[User interface change data]
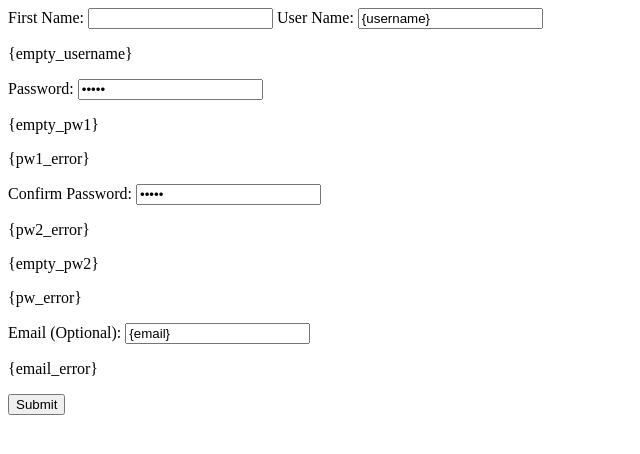
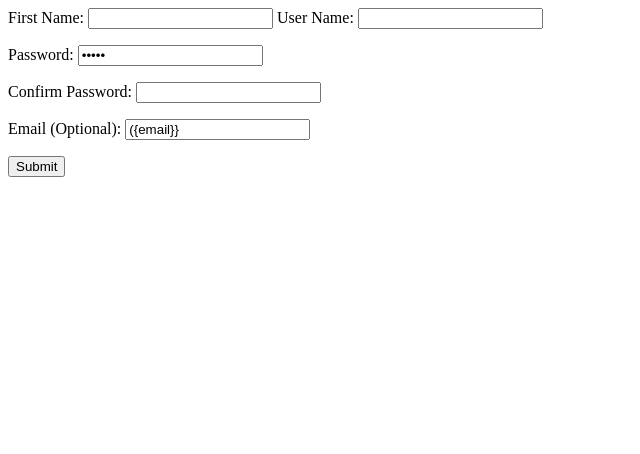
Before and after one commit to sharon-launchcode/Python-user-signup, a Flask app: page / in a window 1280 px wide. Shown: the top 454 px of the page, without its empty margins (0-640 px from the left). Run offline with Flask 2, Linux system fonts and the light colour scheme.

Commit message:
added double curly brackets to templates

```diff
--- a/templates/hello_form.html
+++ b/templates/hello_form.html
@@ -5,20 +5,20 @@
             <label for="first-name">First Name:</label>
             <input id="first-name" type="text" name="first_name" />
             <label for="username">User Name: </label>
-            <input type="text" id="username" name="username" value='{username}' /><br />
-            <p id="empty_username" class="error">{empty_username}</p>
+            <input type="text" id="username" name="username" value='{{username}}' /><br />
+            <p id="empty_username" class="error">{{empty_username}}</p>
             <label for="pw1">Password: </label>
             <input type="password" id="pw1" name="pw1" value='{pw1}' /><br />
-            <p id="empty_pw1" class="error">{empty_pw1}</p>
-            <p id="pw1_error" class="error">{pw1_error}</p>
+            <p id="empty_pw1" class="error">{{empty_pw1}}</p>
+            <p id="pw1_error" class="error">{{pw1_error}}</p>
             <label for="pw2">Confirm Password: </label>
-            <input type="password" id="pw2" name="pw2" value='{pw2}' /><br />
-            <p id="pw2_error" class="error">{pw2_error}</p>
-            <p id="empty_pw2" class="error">{empty_pw2}</p>
-            <p id="pwerror" class="error">{pw_error}</p>
+            <input type="password" id="pw2" name="pw2" value='{{pw2}}' /><br />
+            <p id="pw2_error" class="error">{{pw2_error}}</p>
+            <p id="empty_pw2" class="error">{{empty_pw2}}</p>
+            <p id="pwerror" class="error">{{pw_error}}</p>
             <label for="email">Email (Optional): </label>
-            <input type="email" id="email" name="email" value='{email}' /><br />
-            <p id="emailerror" class="error">{email_error}</p>
+            <input type="email" id="email" name="email" value='({email}}' /><br />
+            <p id="emailerror" class="error">{{email_error}}</p>
             <input type="submit" />
         </form>
     </body>
```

• **YOUR GOAL**: Write the lines above out again exactly, excluding every picture.

• **SOLUTION**:
Before and after one commit to sharon-launchcode/Python-user-signup, a Flask app: page / in a window 1280 px wide. Shown: the top 454 px of the page, without its empty margins (0-640 px from the left). Run offline with Flask 2, Linux system fonts and the light colour scheme.

Commit message:
added double curly brackets to templates

```diff
--- a/templates/hello_form.html
+++ b/templates/hello_form.html
@@ -5,20 +5,20 @@
             <label for="first-name">First Name:</label>
             <input id="first-name" type="text" name="first_name" />
             <label for="username">User Name: </label>
-            <input type="text" id="username" name="username" value='{username}' /><br />
-            <p id="empty_username" class="error">{empty_username}</p>
+            <input type="text" id="username" name="username" value='{{username}}' /><br />
+            <p id="empty_username" class="error">{{empty_username}}</p>
             <label for="pw1">Password: </label>
             <input type="password" id="pw1" name="pw1" value='{pw1}' /><br />
-            <p id="empty_pw1" class="error">{empty_pw1}</p>
-            <p id="pw1_error" class="error">{pw1_error}</p>
+            <p id="empty_pw1" class="error">{{empty_pw1}}</p>
+            <p id="pw1_error" class="error">{{pw1_error}}</p>
             <label for="pw2">Confirm Password: </label>
-            <input type="password" id="pw2" name="pw2" value='{pw2}' /><br />
-            <p id="pw2_error" class="error">{pw2_error}</p>
-            <p id="empty_pw2" class="error">{empty_pw2}</p>
-            <p id="pwerror" class="error">{pw_error}</p>
+            <input type="password" id="pw2" name="pw2" value='{{pw2}}' /><br />
+            <p id="pw2_error" class="error">{{pw2_error}}</p>
+            <p id="empty_pw2" class="error">{{empty_pw2}}</p>
+            <p id="pwerror" class="error">{{pw_error}}</p>
             <label for="email">Email (Optional): </label>
-            <input type="email" id="email" name="email" value='{email}' /><br />
-            <p id="emailerror" class="error">{email_error}</p>
+            <input type="email" id="email" name="email" value='({email}}' /><br />
+            <p id="emailerror" class="error">{{email_error}}</p>
             <input type="submit" />
         </form>
     </body>
```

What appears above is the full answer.